The City of Cranbrook is working on a draft policy for the licensing of cats. Corey Bullock photo.

Cranbrook councillor advocating for cat licensing

Here kitty, kitty.

Cranbrook city staff is preparing draft amendments for a bylaw that would require cat licensing

The issue, raised by Coun. Norma Blissett based on feedback she’s heard from the community about stray cats, came up during a council meeting earlier this month.

“I would like us to proceed to prepare an amendment to the animal control bylaw and to include licensing and regulation of cats within that, as well as the other applicable bylaws,” said Coun. Blissett.

Staff brought some information forward to council, particularly on the logistics of licensing for dogs and the impacts to city finances and operations for responding to calls of ‘dogs at large’ and other animal matters.

In the case of dogs, the licensing rate of dogs considered ‘at large’ is roughly 20 per cent, meaning the remaining 80 per cent are unlicensed.

Councillor Wes Graham brought up a bylaw example from Creston, noting it was one of the first municipalities in the province to incorporate cat licensing.

Graham served as an elected councillor in Creston when the cat licensing policy, an eight-section addition to an animal control bylaw, was created.

“It was a very simple licensing bylaw, and the whole reason was…what it does is really stops people from letting their cats go out and roam,” said Coun.

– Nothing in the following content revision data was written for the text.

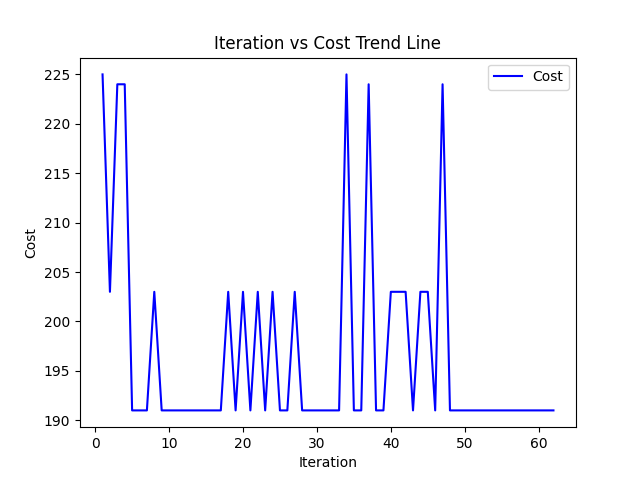
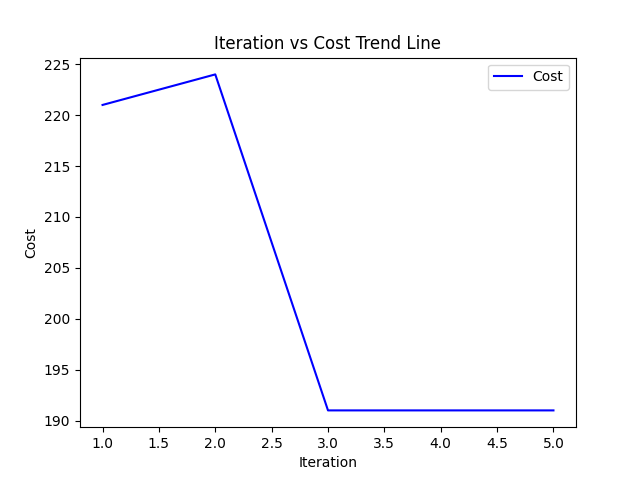
feat: requirements.txt

diff --git a/AI_code/aco.py b/AI_code/aco.py
@@ -1,10 +1,7 @@
 import random
 import coordinate
-# import mlflow
 
 def ant_colony_optimization(alpha, beta, evaporation_rate, quality_factor, iterations, start_city, coordinates):
-    # mlflow.set_tracking_uri('http://140.124.181.7:5000')
-    # mlflow.set_experiment('ACO')
     distance_cost = coordinate.transfer_coordinate_to_cost_matrix(coordinates)  # 座標轉換成距離矩陣
     num_ants = len(distance_cost)   # 螞蟻數量
     num_cities = len(distance_cost)   # 城市數量
@@ -14,73 +11,79 @@ def ant_colony_optimization(alpha, beta, evaporation_rate, quality_factor, itera
     min_cost = float('inf')   # 最短路徑長度
 
     for i in range(iterations):
-        # with mlflow.start_run() as run:
-            ant_paths = []  # 每次iteration所有螞蟻的路徑
-            ant_distances = []   # 螞蟻路徑長度
+        ant_paths = []  # 每次iteration所有螞蟻的路徑
+        ant_distances = []   # 螞蟻路徑長度
 
-            # mlflow.log_params({ "iterations" : i })
+        for ant_No in range(num_ants):
+            init_city = ant_No   # 起始城市 (分配到不同初始城市)
+            ant_path = [init_city]  # 加入初始城市到路徑
+            ant_distance = 0    
+            current_city = init_city  # 初始化當前城市
+            unvisited_cities = [city for city in range(num_cities)]  # 建立所有城市的列表
+            unvisited_cities.remove(init_city)  # 移除起點
+            
+            while unvisited_cities:
+                probabilities = []
+                # 計算未到達城市的機率
+                for city in unvisited_cities:
+                    distance = distance_cost[current_city][city]    # 取得 current_city 與 city 之間的距離
+                    pheromone = pheromone_matrix[current_city][city]    # 計算 current_city 到 city 的費洛蒙濃度
+                    probability = (pheromone ** alpha) * ((1 / distance) ** beta)
+                    probabilities.append((city, probability))
 
-            for ant_No in range(num_ants):
-                init_city = ant_No   # 起始城市 (分配到不同初始城市)
-                ant_path = [init_city]  # 加入初始城市到路徑
-                ant_distance = 0    
-                current_city = init_city  # 初始化當前城市
-                unvisited_cities = [city for city in range(num_cities)]  # 建立所有城市的列表
-                unvisited_cities.remove(init_city)  # 移除起點
-                
-                while unvisited_cities:
-                    probabilities = []
-                    # 計算未到達城市的機率
-                    for city in unvisited_cities:
-                        distance = distance_cost[current_city][city]    # 取得 current_city 與 city 之間的距離
-                        pheromone = pheromone_matrix[current_city][city]    # 計算 current_city 到 city 的費洛蒙濃度
-                        probability = (pheromone ** alpha) * ((1 / distance) ** beta)
-                        probabilities.append((city, probability))
+                total_probability = sum(probability for _,probability in probabilities)
 
-                    total_probability = sum(probability for _,probability in probabilities)
+                if total_probability == 0:
+                    break
 
-                    if total_probability == 0:
-                        break
+                for city, probability in probabilities:
+                    probability = round(probability / total_probability, 2)  # 計算機率 
+            
+                next_city = random.choices([city for city, _ in probabilities], [probability for _, probability in probabilities])[0]   # 隨機選擇下一個城市
+                # next_city = max(probabilities, key=lambda x: x[1])[0]  # 選擇機率最大的城市
+                # next_city = min(probabilities, key=lambda x: x[1])[0]  # 選擇機率最小的城市
 
-                    for city, probability in probabilities:
-                        probability = round(probability / total_probability, 2)  # 計算機率 
-                
-                    next_city = random.choices([city for city, _ in probabilities], [probability for _, probability in probabilities])[0]   # 隨機選擇下一個城市
-                    ant_path.append(next_city)   # 將下一個 city 加入路徑
-                    ant_distance += distance_cost[current_city][next_city]  # 取得 current_city 與 city 之間的距離
-                    current_city = next_city    # 更新 current_city
-                    unvisited_cities.remove(next_city)   # 移除已經走過的城市
+                ant_path.append(next_city)   # 將下一個 city 加入路徑
+                ant_distance += distance_cost[current_city][next_city]  # 取得 current_city 與 city 之間的距離
+                current_city = next_city    # 更新 current_city
+                unvisited_cities.remove(next_city)   # 移除已經走過的城市
 
-                ant_distance += distance_cost[next_city][init_city]  # 回到起點
+            ant_distance += distance_cost[next_city][init_city]  # 回到起點
 
-                if ant_distance < min_cost:
-                    min_cost = ant_distance
-                    best_path = ant_path
+            if ant_distance < min_cost:
+                min_cost = ant_distance
+                best_path = ant_path
 
-                ant_paths.append(ant_path)
-                ant_distances.append(ant_distance)
+            ant_paths.append(ant_path)
+            ant_distances.append(ant_distance)
 
-            # mlflow.log_metrics({"cost" : min_cost})
+        # mlflow.log_metrics({"cost" : min_cost})
 
-            # 更新費洛蒙濃度
-            for i in range(num_cities):
-                for j in range(num_cities):
-                    pheromone_matrix[i][j] = pheromone_matrix[i][j] * (1 - evaporation_rate)
+        # 更新費洛蒙濃度
+        for z in range(num_cities):
+            for j in range(num_cities):
+                pheromone_matrix[z][j] = pheromone_matrix[z][j] * (1 - evaporation_rate)
 
-            for ant_path, ant_distance in zip(ant_paths, ant_distances):
-                for i in range(len(ant_path) - 1):
-                    pheromone_matrix[ant_path[i]][ant_path[i+1]] += quality_factor / ant_distance
-                    pheromone_matrix[ant_path[i+1]][ant_path[i]] += quality_factor / ant_distance
+        for ant_path, ant_distance in zip(ant_paths, ant_distances):
+            for z in range(len(ant_path) - 1):
+                pheromone_matrix[ant_path[z]][ant_path[z+1]] += quality_factor / ant_distance
+                pheromone_matrix[ant_path[z+1]][ant_path[z]] += quality_factor / ant_distance
 
-            # print(ant_paths)
-            # print(ant_distances)
-            iteration_best_cost.append(min(ant_distances))
+        print(f"\nIteration {i+1}:")
+        print("每一隻螞蟻的路徑:[ant1_path, ant2_path, ...]")
+        print(ant_paths) # 印出每一隻螞蟻的路徑
+        print("每一隻螞蟻的路徑:[ant1_pathLength, ant2_pathLength, ...]")
+        print(ant_distances) # 印出每一隻螞蟻的路徑長度
+        print("Pheromone matrix:")
+        print(pheromone_matrix) # 印出每一隻螞蟻的費洛蒙濃度
 
-            # if (is_all_same_element(ant_distances)):
-            #     total_times += 1
+        iteration_best_cost.append(min(ant_distances))
 
-            # if total_times == 10:
-            #     break
+        # if (is_all_same_element(ant_distances)):
+        #     total_times += 1
+
+        # if total_times == 10:
+        #     break
     
     # print('best_path:', best_path)
     s_index = best_path.index(start_city)

diff --git a/AI_code/main.py b/AI_code/main.py
@@ -105,30 +105,34 @@ if __name__ == '__main__':
     # #answer: 1232
     # #[0, 6, 14, 2, 10, 5, 4, 9, 15, 16, 17, 19, 11, 7, 13, 3, 1, 18, 8, 12, 0]
 
-    # start_city = 0
+
+    #------------------------------------------------------------上方皆為測試資料------------------------------------------------------------------
+
+    start_city = 0
     # num_coordinate = 300
     # coordinates = coordinate.generate_coordinates(num_coordinate)
 
-    # coordinates = [
-    #     (70, 42),
-    #     (48, 40),
-    #     (2, 58),
-    #     (46, 12),
-    #     (76, 15)
-    # ]
+    # 輸入城市座標
+    coordinates = [
+        (70, 42),
+        (48, 40),
+        (2, 58),
+        (46, 12),
+        (76, 15)
+    ]
 
-    # alpha = 1
-    # beta = 1
-    # evaporation_rate = 0.95
-    # quality_factor = 100
-    # iterations = 50
+    alpha = 1
+    beta = 1
+    evaporation_rate = 0.95
+    quality_factor = 100
+    iterations = 5
 
-    # min_cost, best_path, iteration_costs = aco.ant_colony_optimization(alpha, beta, evaporation_rate, quality_factor, iterations, start_city, coordinates)
-    # print('TSP using ACO result:')
-    # print("Min cost :", min_cost)
-    # print("Best path :", best_path)
-    # coordinate.draw_cities_best_path('Ant Colony Optimization', start_city, min_cost, best_path, coordinates)
-    # coordinate.draw_iteration_best_cost(iteration_costs)
+    min_cost, best_path, iteration_costs = aco.ant_colony_optimization(alpha, beta, evaporation_rate, quality_factor, iterations, start_city, coordinates)
+    print('TSP using ACO result:')
+    print("Min cost :", min_cost)
+    print("Best path :", best_path)
+    coordinate.draw_cities_best_path('Ant Colony Optimization', start_city, min_cost, best_path, coordinates)
+    coordinate.draw_iteration_best_cost(iteration_costs)
 
     # min_cost, best_path = dp.dynamic_programming(start_city, coordinates)
     # print('TSP using Dynamic Programming result:')
@@ -136,4 +140,4 @@ if __name__ == '__main__':
     # print("Best path :", best_path)
     # coordinate.draw_cities_best_path('Dynamic Programming', start_city, min_cost, best_path, coordinates)
 
-    compare.comparison_algorithm()
+    # compare.comparison_algorithm()

diff --git a/AI_code/compare.py b/AI_code/compare.py
@@ -3,11 +3,8 @@ import aco
 import time
 import coordinate
 import matplotlib.pyplot as plt
-import mlflow
 
 def comparison_algorithm():
-    mlflow.set_tracking_uri('http://140.124.181.7:5000')
-    mlflow.set_experiment('ACO Time Cost')
     start_city = 0
     num_cities = 50
     alpha = 1
@@ -20,15 +17,12 @@ def comparison_algorithm():
     dp_time = []
 
     for i in range(2, num_cities):
-        with mlflow.start_run() as run:
-            mlflow.log_params({ "cities" : i })
-            num_coordinate = i
-            coordinates = coordinate.generate_coordinates(num_coordinate)
-            aco_cost = calculate_aco_time_cost(alpha, beta, evaporation_rate, quality_factor, iterations, start_city, coordinates)
-            dp_cost = calculate_dp_time_cost(start_city, coordinates)
-            aco_time.append(aco_cost)
-            dp_time.append(dp_cost)
-            mlflow.log_metrics({ "ACO Time Cost" : aco_cost})
+        num_coordinate = i
+        coordinates = coordinate.generate_coordinates(num_coordinate)
+        aco_cost = calculate_aco_time_cost(alpha, beta, evaporation_rate, quality_factor, iterations, start_city, coordinates)
+        dp_cost = calculate_dp_time_cost(start_city, coordinates)
+        aco_time.append(aco_cost)
+        dp_time.append(dp_cost)
     
     draw_time_cost_graph(aco_time, dp_time, num_cities)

Graham. “And that was one of the problems there, so now your cat’s got a tag so if its out roaming, the neighbour or someone can catch it.

“It really helps people become better cat owners and keeps your cat in your yard and your home.”

A draft bylaw is anticipated for council’s review by the end of summer or early fall, according to staff.

Mayor Lee Pratt, Councillor Wayne Price and Councillor Ron Popoff were opposed to the measure, mostly citing concerns around the potential burden it places on staff amid other projects.

“We’re two bylaw officers short right now, we’re having difficulty enforcing bylaws we have in place that I think have a higher priority or higher scale of protecting the public and minding the public interest than cats right now,” said Price.